Boeing Announces Scholarships To Diversify Pilot Training
Leading global aerospace company Boeing is investing in scholarships in pilot training to grow and diversify talent.
Boeing develops, manufactures, and services commercial airplanes, defence products, and space systems for customers in more than 150 countries.
The company reports that since 2019, it has invested over $8.5 million to bring pilot training programs to underrepresented populations in communities across the United States.
Investing Nearly $1M In Scholarships
Boeing is investing $950,000 in scholarships for pilot training to grow and diversify the talent required to meet significant long-term demand for commercial airplane pilots.
The donation will fund 25 scholarships, including the Aircraft Owners and Pilots Association, Latino Pilots Association, Organization of Black Aerospace Professionals, Sisters of the Skies, and Women in Aviation International.
“Funding flight training is often one of the greatest barriers for students of color pursuing a pilot career,” said Samantha Whitfield, Organization of Black Aerospace Professionals Executive Director, in a press release. “Scholarship partners like Boeing provide the much-needed support to fuel the careers of aspiring aviators.”
Compton Takes Flight
They are also donating $450,000 to Fly Compton, an LA-based nonprofit that introduces minority youth to career opportunities in aerospace.
The investment will increase flight training classes offered to students in LA’s Compton community, alongside introducing career topics related to designing, building, and maintaining airplanes and drones.
“The demand for qualified and diverse pilots remains high at airlines worldwide.
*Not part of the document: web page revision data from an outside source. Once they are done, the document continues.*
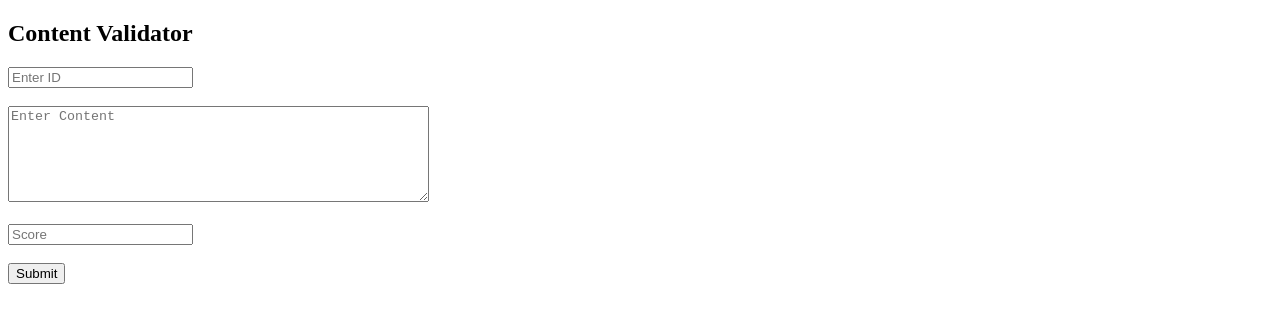
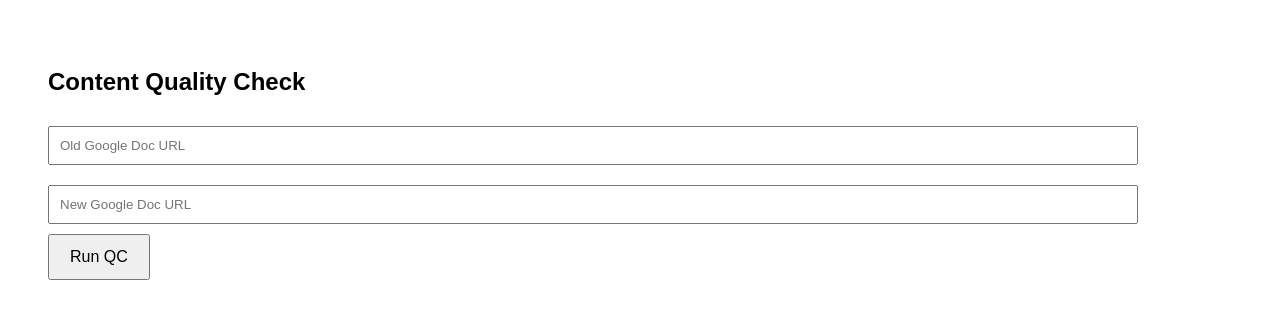
Before and after one commit to tech-imple/content-validator, a plain HTML site: page index.html in a window 1280 px wide. Drawn offline with Linux system fonts and the light colour scheme.

Commit message:
Update index.html

```diff
--- a/index.html
+++ b/index.html
@@ -1,44 +1,49 @@
 <!DOCTYPE html>
 <html>
 <head>
-  <title>Content Quality Check</title>
+  <title>Content QC Validator</title>
+  <style>
+    body { font-family: Arial; padding: 40px; }
+    input { width: 90%; padding: 10px; margin: 10px 0; }
+    button { padding: 12px 20px; font-size: 16px; cursor: pointer; }
+    #status { margin-top: 15px; }
+  </style>
 </head>
 <body>
 
-<h2>Content Validator</h2>
+<h2>Content Quality Check</h2>
 
-<input type="text" id="id" placeholder="Enter ID"><br><br>
+<input id="oldDoc" placeholder="Old Google Doc URL">
+<input id="newDoc" placeholder="New Google Doc URL">
 
-<textarea id="content" placeholder="Enter Content" rows="6" cols="50"></textarea><br><br>
+<button onclick="runQC()">Run QC</button>
 
-<input type="number" id="score" placeholder="Score"><br><br>
-
-<button onclick="submitData()">Submit</button>
-
-<p id="result"></p>
+<p id="status"></p>
 
 <script>
-function submitData() {
-  const data = {
-    id: document.getElementById("id").value.trim(),
-    content: document.getElementById("content").value.trim(),
-    score: document.getElementById("score").value
-  };
+function runQC() {
+  const oldDoc = document.getElementById("oldDoc").value.trim();
+  const newDoc = document.getElementById("newDoc").value.trim();
+
+  if (!oldDoc || !newDoc) {
+    alert("Both URLs are required");
+    return;
+  }
+
+  document.getElementById("status").innerText = "Submitting...";
 
   fetch("https://script.google.com/macros/s/AKfycbwg7hhvgc_Iv2w4Fmz7UMW4nfc0JkbbaRDy93X6eFSqkYOWTDqHk8u9gX0f-pqwUso/exec", {
     method: "POST",
-    mode: "no-cors",   // 🔥 IMPORTANT FOR GOOGLE SCRIPT
-    headers: {
-      "Content-Type": "application/json"
-    },
-    body: JSON.stringify(data)
+    mode: "no-cors",
+    headers: { "Content-Type": "application/json" },
+    body: JSON.stringify({ oldDoc, newDoc })
   })
   .then(() => {
-    document.getElementById("result").innerText = "Data submitted successfully";
+    document.getElementById("status").innerText =
+      "QC submitted successfully. Results will appear in the sheet.";
   })
-  .catch(err => {
-    document.getElementById("result").innerText = "Submission failed";
-    console.error(err);
+  .catch(() => {
+    document.getElementById("status").innerText = "Submission failed.";
   });
 }
 </script>
```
While becoming a pilot provides a lifelong career, access to training remains a barrier to entry for many,” said Ziad Ojakli, executive vice president of Government Operations at Boeing.
“These organizations are helping the next generation of pilots realize their full potential while also showing communities historically underrepresented in the industry that a future in aviation is possible.”